A good way to remember something that is long, like a song or a piece of music, is to use chunking. Chunking is the process we use when we memorize phone numbers. We chunk the first three numbers for the area code, chunk the next three numbers, and chunk the last four numbers. 303-123-4567.

In music, we can chunk sections of the music and practice playing that portion of the music. To involve your whole brain, first, come up with a story or imagery that goes with the music. This will take some time, but involve your emotions, your own creativity (and it’s okay if it’s not logical.) Now create a picture in your mind of where you are in the piece where you keep getting stuck or forget what’s next. Talk out loud as you play and activate those parts of the mind… you can say notes or state the dynamic change. 

If there's a section where you keep forgetting what comes next, you could also (just for this section) create a mental hook with the first letter of some chords anacronyms of a silly statement you made up. For example, for the song Blue Danube, the first chords are A D F E G C so I can come up with something that helps me remember that order... since the song is written by a German composer and I know that An Der means "on the," the act of coming up with something clever and choosing what to go with it is making memory connections in the brain. Now I'll continue the story... An der flying eagles golden crest (you may choose some other words - I was making my creative picture). I'm off and playing like the flying eagle in my mind. 

Here's my key point.... the very act of slowing down to create the "hook," to create the picture... that's when the right and left brain thinking kicks in and gets more parts of the brain participating in the task you want to memorize. 

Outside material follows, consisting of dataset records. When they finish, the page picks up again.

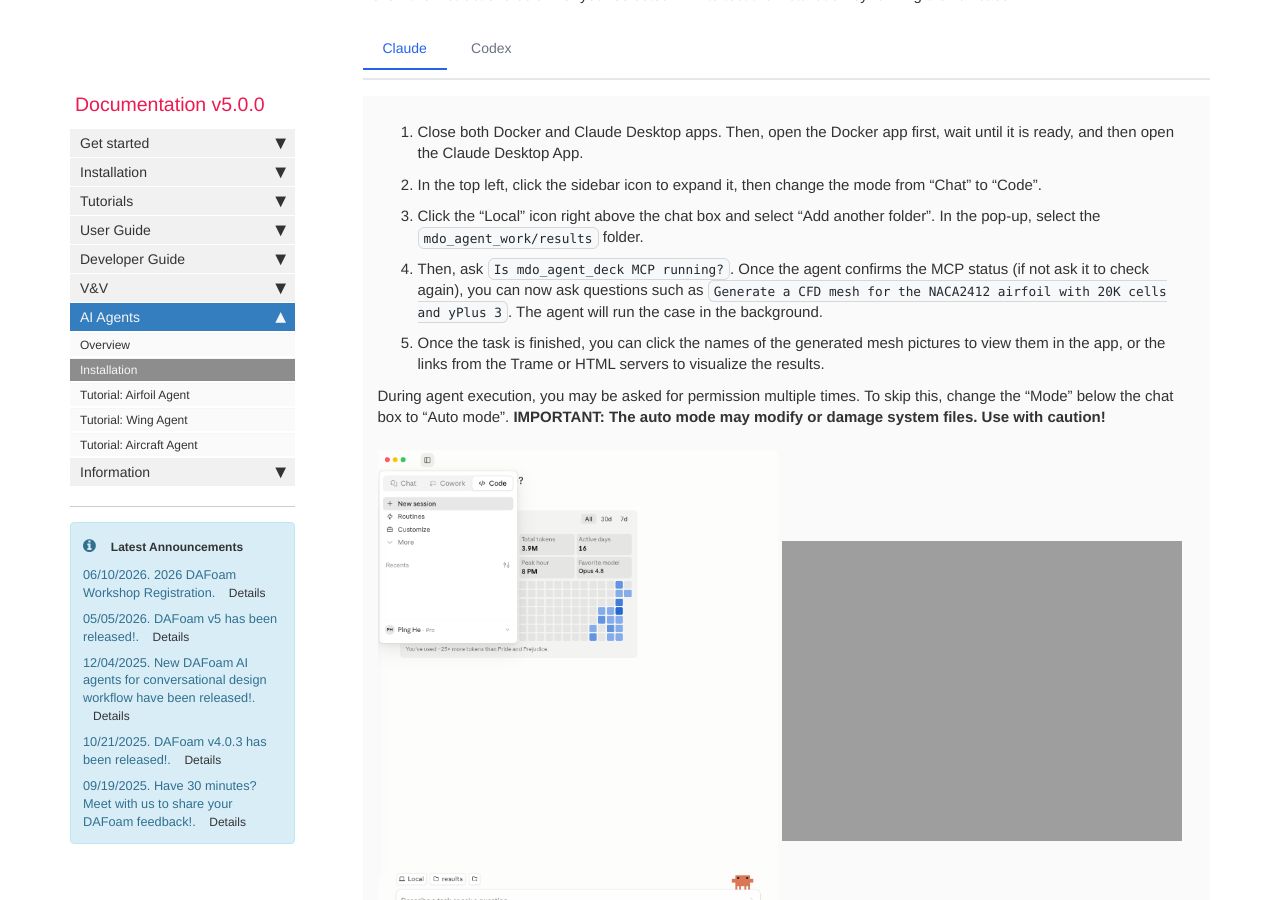
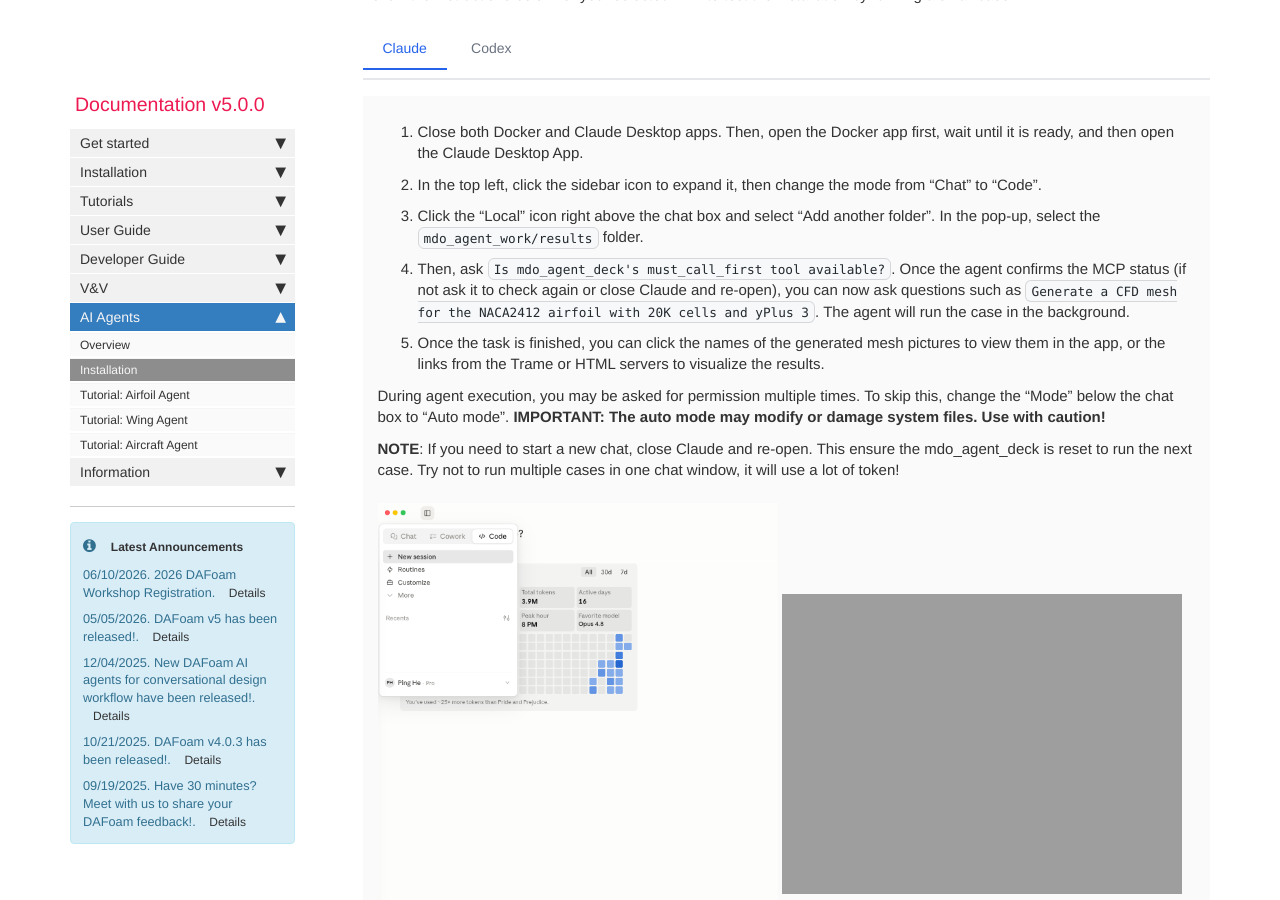
Before and after one commit to DAFoam/DAFoam.github.io, a Jekyll site: the page built from pages/mydoc/mydoc_ai_agent_installation.md, in a window 1280 px wide and 900 px high, scrolled down 1966 px. Built offline with Jekyll 4.4.1, drawn with Linux system fonts in a browser that asks for light colours; comment, search, counter and statistics services are not loaded.

Commit message:
content update

```diff
--- a/pages/mydoc/mydoc_ai_agent_installation.md
+++ b/pages/mydoc/mydoc_ai_agent_installation.md
@@ -67,11 +67,13 @@ Follow the instructions below for your selected LLM to test the installation by
 
 3. Click the "Local" icon right above the chat box and select "Add another folder". In the pop-up, select the `mdo_agent_work/results` folder.
 
-4. Then, ask `Is mdo_agent_deck MCP running?`. Once the agent confirms the MCP status (if not ask it to check again), you can now ask questions such as `Generate a CFD mesh for the NACA2412 airfoil with 20K cells and yPlus 3`. The agent will run the case in the background.
+4. Then, ask `Is mdo_agent_deck's must_call_first tool available?`. Once the agent confirms the MCP status (if not ask it to check again or close Claude and re-open), you can now ask questions such as `Generate a CFD mesh for the NACA2412 airfoil with 20K cells and yPlus 3`. The agent will run the case in the background.
 
 5. Once the task is finished, you can click the names of the generated mesh pictures to view them in the app, or the links from the Trame or HTML servers to visualize the results.
 
 During agent execution, you may be asked for permission multiple times. To skip this, change the "Mode" below the chat box to "Auto mode". **IMPORTANT: The auto mode may modify or damage system files. Use with caution!**
+
+**NOTE**: If you need to start a new chat, close Claude and re-open. This ensure the mdo_agent_deck is reset to run the next case. Try not to run multiple cases in one chat window, it will use a lot of token!
 
 <img src="{{ site.url }}{{ site.baseurl }}/images/tutorials/AI-installation-claude-app.png" style="width:400px !important;" />
 <img src="{{ site.url }}{{ site.baseurl }}/images/tutorials/AI-installation-claude-result.png" style="width:400px !important;" />
@@ -86,11 +88,13 @@ Fig. An example of the Claude Code interface
 
 2. Click "Choose project" and hover over "New project". Click "Use an existing folder". In the pop-up, select the `mdo_agent_work/results` folder.
 
-3.  Then, ask `Is mdo_agent_deck MCP running?`. Once the agent confirms the MCP status (if not ask it to check again), you can now ask questions such as `Generate a CFD mesh for the NACA2412 airfoil with 20K cells and yPlus 3`. The agent will run the case in the background.
+3.  Then, ask `Is mdo_agent_deck's must_call_first tool available?`. Once the agent confirms the MCP status (if not ask it to check again or close Codex and re-open), you can now ask questions such as `Generate a CFD mesh for the NACA2412 airfoil with 20K cells and yPlus 3`. The agent will run the case in the background.
 
 4. Once the task is finished, you can click the links from the Trame or HTML servers to visualize the mesh results.
 
 During agent execution, you may be asked for permission multiple times. To skip this, change the "Mode" below the chat box to "Approve for me". **IMPORTANT: The Approve for me mode may modify or damage system files. Use with caution!**
+
+**NOTE**: If you need to start a new chat, close Codex and re-open. This ensure the mdo_agent_deck is reset to run the next case. Try not to run multiple cases in one chat window, it will use a lot of token!
 
 <img src="{{ site.url }}{{ site.baseurl }}/images/tutorials/AI-installation-codex-app.png" style="width:700px !important;" />
 
```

Whole brain thinking...that's our goal. That's what makes memories.

Here's to wishing you a stroke of genius today,
Your personal Brain Trainer

Emily Lee